And here is the impact of LOUD RIGHTEOUS FEMALE FURY:

A survivor of the Florida school shooting now boasts nearly double the number of Twitter followers the National Rifle Association has. This is despite being on the social media site for less than 10 days, while the NRA has had an account for nearly a decade Emma Gonzales has 935,000 followers compared to the rifle association’s 583,000 Twitter supporters, as of Monday morning. https://www.yahoo.com/news/florida-shooting-survivor-emma-gonzalez-133302310.html
YEAH, YOU GO Emma! Consider this discussion about what Emma might represent in terms of growing youth activism in the US.

 As a student, Emma represents not only youth but women, Latinos and the LGBT community. Can Emma González be the future of Latino politics in Florida as well as a new intersectional movement among America’s youth to roll back conservative political trends decades in the making? Emma González not only represents a younger Cuban American demographic that is changing its views toward engagement with Cuba, but also is sharing the political shift toward progressive ideals characteristic of millennials and the upcoming Generation Z.

While Emma juggles the many roles of her active adolescence, she is able to focus clearly and resolutely on an endemic problem that is threatening U.S. politics and its democracy. “What matters is that the majority of American people have become complacent in a senseless injustice that occurs all around them,” she writes in Harpers Bazaar. “What matters is that most American politicians have become more easily swayed by money than by the people who voted them into office.”

Ana María Dopico, associate professor and director of the King Juan Carlos Center at New York University, says González calls to mind legendary Cuban revolutionary José Martí. “As someone who has written about José Martí, who was a teenager when he became a political prisoner and went on to be a poet and political star, watching Emma González is absolutely fascinating,” said Dopico. “Her open-hearted self-exposure, the mourning over martyred friends, the claim for youth as leaders of history, the call to the future, the remaking of citizenship, all these are part of Cuban and U.S. political history.” www.washingtonpost.com/news/post-nation/wp/2018/03/01/emma-gonzalez-la-nueva-cara-of-florida-latinx/

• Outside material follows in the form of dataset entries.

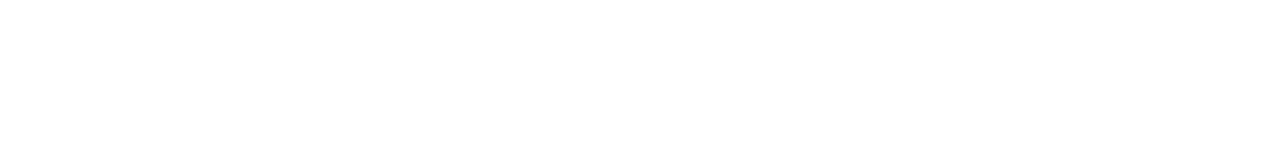
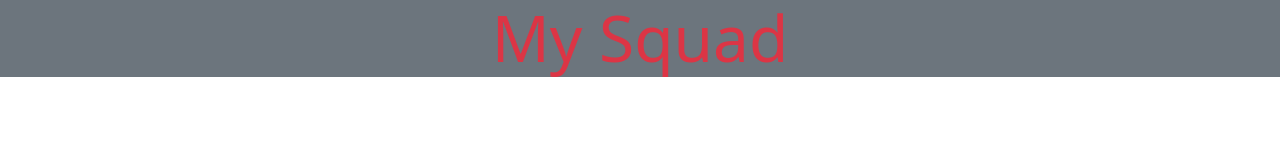
Before and after one commit to jbuck123/Team_Gen, a website: page index.html in a window 1280 px wide. Drawn offline with nearby package versions, Linux system fonts and the light colour scheme.

Commit message:
styling and html

```diff
--- /dev/null
+++ b/Assets/styles.css
@@ -0,0 +1,4 @@
+body{
+    margin: 0;
+    padding: 0;
+}
--- a/index.html
+++ b/index.html
@@ -4,10 +4,15 @@
     <meta charset="UTF-8">
     <meta http-equiv="X-UA-Compatible" content="IE=edge">
     <meta name="viewport" content="width=device-width, initial-scale=1.0">
+    <link rel="stylesheet" href="./Assets/styles.css">
     <link rel="stylesheet" href="https://cdn.jsdelivr.net/npm/bootstrap@5.1.3/dist/css/bootstrap.min.css" integrity="sha384-1BmE4kWBq78iYhFldvKuhfTAU6auU8tT94WrHftjDbrCEXSU1oBoqyl2QvZ6jIW3" crossorigin="anonymous">
     <title>Team Generator</title>
 </head>
 <body>
+<header class="bg-secondary">
+    <h1 class="display-3 text-center text-danger">My Squad</h1>
+
+</header>
 
 </body>
 </html>
```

Thank you Emma!   You and your comrades must be the future.